Change listing data
_ _ _ _ _

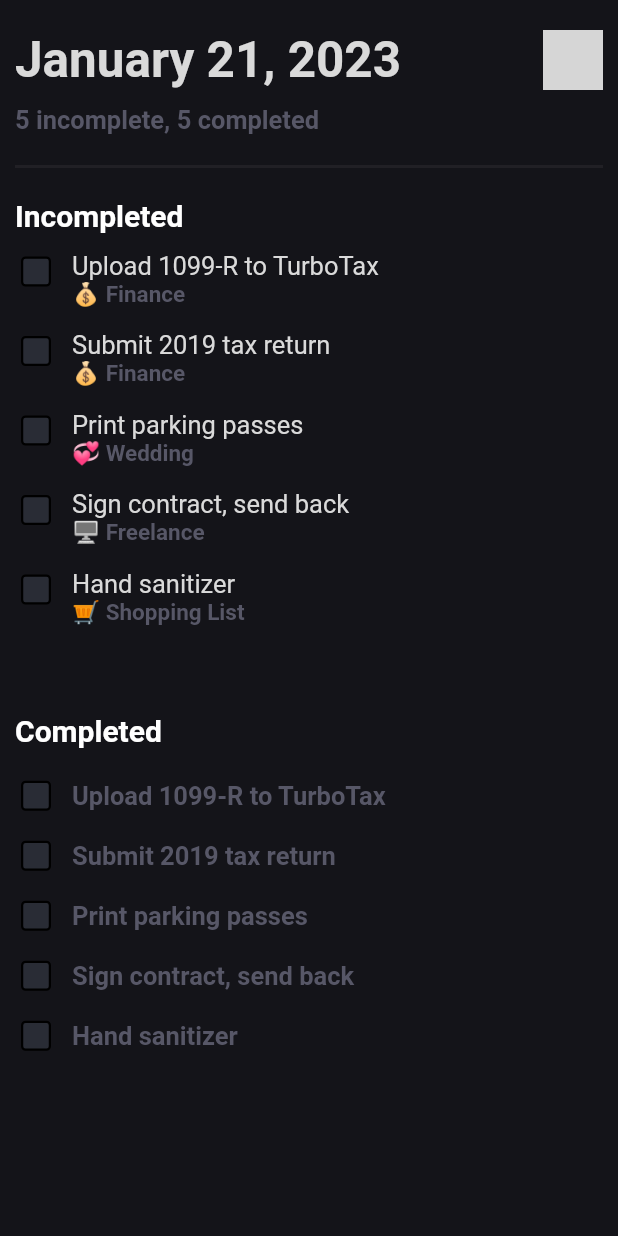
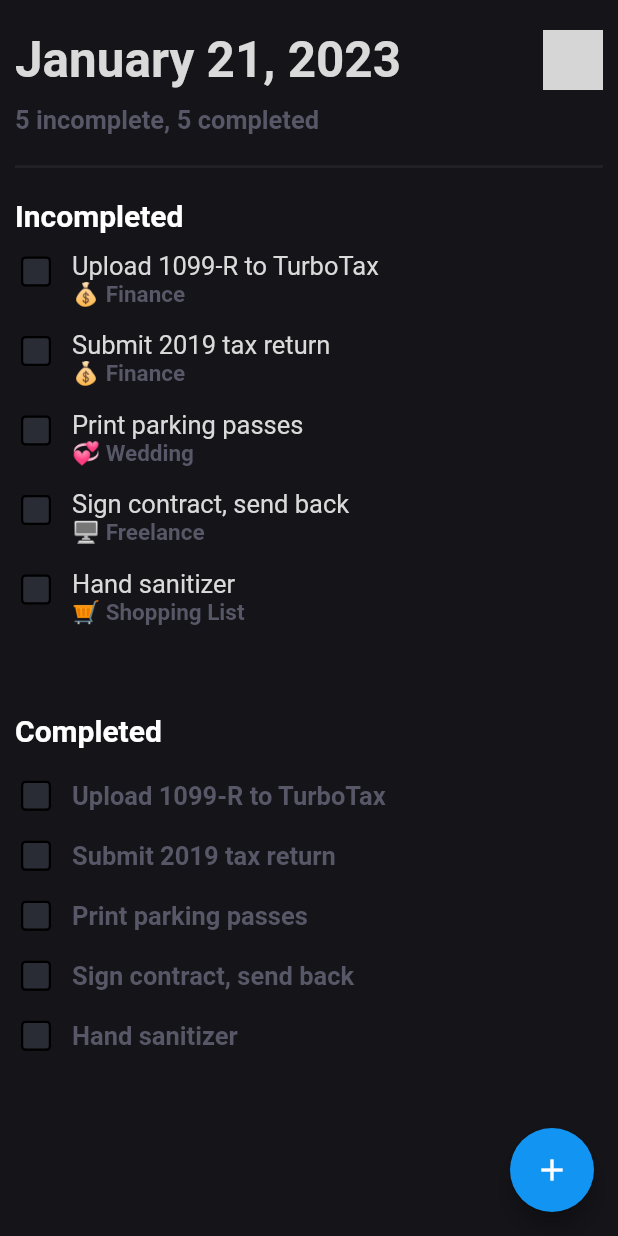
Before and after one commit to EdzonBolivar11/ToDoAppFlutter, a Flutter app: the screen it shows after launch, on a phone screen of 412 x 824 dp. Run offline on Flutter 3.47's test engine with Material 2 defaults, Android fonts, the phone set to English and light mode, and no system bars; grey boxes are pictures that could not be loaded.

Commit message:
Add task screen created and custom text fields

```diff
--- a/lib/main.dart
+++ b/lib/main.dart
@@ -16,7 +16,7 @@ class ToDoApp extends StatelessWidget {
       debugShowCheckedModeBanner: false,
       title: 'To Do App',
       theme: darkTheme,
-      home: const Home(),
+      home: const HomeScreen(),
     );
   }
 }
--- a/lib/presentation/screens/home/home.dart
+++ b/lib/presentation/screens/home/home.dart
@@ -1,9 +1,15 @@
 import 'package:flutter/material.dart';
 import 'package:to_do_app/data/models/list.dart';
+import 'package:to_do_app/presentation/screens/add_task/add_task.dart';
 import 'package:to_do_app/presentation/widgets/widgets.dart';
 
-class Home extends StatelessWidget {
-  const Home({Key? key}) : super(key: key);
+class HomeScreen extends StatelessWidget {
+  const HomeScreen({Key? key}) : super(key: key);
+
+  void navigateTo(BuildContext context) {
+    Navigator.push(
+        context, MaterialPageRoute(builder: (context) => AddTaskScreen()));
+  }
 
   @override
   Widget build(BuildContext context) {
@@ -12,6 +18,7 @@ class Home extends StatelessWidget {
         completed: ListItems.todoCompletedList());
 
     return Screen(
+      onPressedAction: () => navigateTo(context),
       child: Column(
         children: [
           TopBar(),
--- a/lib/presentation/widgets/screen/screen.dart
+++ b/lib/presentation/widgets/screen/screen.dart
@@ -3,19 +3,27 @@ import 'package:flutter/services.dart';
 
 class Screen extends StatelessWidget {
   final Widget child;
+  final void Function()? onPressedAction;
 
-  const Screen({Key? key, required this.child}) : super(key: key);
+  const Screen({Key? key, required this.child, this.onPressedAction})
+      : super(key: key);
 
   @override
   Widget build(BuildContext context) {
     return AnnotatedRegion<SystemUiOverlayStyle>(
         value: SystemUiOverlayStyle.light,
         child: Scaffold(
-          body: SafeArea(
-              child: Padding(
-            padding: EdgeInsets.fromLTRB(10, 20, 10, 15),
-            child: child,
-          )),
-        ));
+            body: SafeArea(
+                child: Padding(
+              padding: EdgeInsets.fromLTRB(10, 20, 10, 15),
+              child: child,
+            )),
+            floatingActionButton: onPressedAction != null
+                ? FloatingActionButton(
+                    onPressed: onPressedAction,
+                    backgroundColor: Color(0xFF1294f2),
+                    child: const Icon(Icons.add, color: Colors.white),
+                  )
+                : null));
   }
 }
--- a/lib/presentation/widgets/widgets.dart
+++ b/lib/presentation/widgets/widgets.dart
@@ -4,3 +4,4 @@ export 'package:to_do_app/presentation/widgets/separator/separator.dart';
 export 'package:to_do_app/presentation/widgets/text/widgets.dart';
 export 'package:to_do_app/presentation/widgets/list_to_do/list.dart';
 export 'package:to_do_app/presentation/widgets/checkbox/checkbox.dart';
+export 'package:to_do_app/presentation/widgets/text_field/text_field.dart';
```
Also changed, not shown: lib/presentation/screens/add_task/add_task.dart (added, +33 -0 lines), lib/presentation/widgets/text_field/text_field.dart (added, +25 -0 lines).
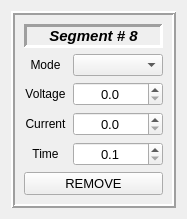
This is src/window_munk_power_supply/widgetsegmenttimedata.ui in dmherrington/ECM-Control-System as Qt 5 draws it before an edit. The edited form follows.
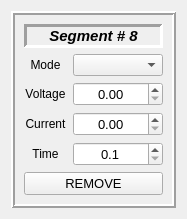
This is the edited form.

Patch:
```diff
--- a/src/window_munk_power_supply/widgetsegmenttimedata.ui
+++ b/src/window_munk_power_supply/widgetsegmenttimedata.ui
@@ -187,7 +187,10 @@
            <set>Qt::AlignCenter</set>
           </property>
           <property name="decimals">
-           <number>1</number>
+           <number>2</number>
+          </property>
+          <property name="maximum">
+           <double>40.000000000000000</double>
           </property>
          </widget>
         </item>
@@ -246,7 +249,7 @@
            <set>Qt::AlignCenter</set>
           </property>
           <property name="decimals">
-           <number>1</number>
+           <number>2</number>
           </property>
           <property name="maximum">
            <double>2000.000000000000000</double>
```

_ _ _ _ _

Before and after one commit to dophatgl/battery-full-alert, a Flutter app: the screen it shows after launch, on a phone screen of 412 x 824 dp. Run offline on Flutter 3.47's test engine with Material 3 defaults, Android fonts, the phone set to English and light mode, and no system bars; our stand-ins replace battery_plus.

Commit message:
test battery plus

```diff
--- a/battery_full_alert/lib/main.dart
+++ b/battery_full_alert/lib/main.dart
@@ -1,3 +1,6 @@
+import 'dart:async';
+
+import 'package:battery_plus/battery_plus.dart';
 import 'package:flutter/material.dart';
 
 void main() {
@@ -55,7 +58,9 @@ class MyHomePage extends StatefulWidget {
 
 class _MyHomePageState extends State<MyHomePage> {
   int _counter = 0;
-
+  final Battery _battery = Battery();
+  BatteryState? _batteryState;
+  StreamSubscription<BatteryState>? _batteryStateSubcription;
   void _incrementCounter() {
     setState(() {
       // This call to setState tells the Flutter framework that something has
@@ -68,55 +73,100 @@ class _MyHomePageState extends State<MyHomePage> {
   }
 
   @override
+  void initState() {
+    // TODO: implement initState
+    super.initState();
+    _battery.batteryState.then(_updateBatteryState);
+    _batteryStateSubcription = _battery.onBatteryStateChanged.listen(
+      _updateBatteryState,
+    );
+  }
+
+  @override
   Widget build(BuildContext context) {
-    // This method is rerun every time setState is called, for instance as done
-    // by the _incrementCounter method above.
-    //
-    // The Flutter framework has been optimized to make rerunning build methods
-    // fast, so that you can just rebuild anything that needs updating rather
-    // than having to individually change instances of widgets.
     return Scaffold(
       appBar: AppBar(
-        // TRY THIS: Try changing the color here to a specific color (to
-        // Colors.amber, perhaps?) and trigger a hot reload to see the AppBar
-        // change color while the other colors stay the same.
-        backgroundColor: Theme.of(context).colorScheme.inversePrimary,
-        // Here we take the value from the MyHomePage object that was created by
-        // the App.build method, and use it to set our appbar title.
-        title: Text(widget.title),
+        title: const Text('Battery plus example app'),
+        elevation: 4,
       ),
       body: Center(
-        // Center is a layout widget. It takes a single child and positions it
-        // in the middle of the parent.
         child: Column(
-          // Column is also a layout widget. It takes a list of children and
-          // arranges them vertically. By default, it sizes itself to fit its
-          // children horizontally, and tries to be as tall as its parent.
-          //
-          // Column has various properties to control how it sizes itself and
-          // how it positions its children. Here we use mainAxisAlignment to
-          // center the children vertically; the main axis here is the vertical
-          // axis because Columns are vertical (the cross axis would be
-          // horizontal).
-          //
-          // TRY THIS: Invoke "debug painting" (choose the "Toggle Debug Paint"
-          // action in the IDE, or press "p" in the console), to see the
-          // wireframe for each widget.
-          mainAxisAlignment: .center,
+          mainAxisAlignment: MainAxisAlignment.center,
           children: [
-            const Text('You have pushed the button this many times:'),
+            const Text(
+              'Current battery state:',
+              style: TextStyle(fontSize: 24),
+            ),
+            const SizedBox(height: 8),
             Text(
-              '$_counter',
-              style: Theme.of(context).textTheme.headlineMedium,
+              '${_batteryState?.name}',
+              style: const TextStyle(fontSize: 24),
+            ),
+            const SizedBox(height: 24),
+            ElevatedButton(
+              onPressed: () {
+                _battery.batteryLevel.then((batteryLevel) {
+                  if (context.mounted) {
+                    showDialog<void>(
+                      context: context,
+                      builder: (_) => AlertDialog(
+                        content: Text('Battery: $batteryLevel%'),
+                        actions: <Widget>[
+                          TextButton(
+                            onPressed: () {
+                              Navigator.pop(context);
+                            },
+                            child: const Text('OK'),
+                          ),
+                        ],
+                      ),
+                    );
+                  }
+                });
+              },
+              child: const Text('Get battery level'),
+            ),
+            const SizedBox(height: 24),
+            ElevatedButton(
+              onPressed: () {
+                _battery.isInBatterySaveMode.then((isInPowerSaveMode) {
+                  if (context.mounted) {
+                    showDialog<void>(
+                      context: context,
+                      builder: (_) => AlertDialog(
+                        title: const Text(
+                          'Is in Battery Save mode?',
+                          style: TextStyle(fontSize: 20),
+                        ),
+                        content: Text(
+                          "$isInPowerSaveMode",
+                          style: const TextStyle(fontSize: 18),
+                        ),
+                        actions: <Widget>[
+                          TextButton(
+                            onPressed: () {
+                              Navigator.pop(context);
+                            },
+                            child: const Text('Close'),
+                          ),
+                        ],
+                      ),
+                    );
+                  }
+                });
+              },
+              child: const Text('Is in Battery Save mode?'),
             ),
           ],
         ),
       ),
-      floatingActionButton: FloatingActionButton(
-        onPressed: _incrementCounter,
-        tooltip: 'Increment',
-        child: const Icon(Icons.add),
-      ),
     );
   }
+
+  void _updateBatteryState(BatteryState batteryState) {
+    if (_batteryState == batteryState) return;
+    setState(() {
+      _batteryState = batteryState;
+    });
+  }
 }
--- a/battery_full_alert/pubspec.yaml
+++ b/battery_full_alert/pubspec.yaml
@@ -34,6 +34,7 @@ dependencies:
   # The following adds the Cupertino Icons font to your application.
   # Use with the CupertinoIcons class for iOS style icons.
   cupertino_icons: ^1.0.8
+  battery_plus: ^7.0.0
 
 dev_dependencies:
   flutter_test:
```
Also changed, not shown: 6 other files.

_ _ _ _ _

TASK GOAL: For every line in the entries above that contains "body", add one to a count, and give that number by itself.

EXPECTED ANSWER: 3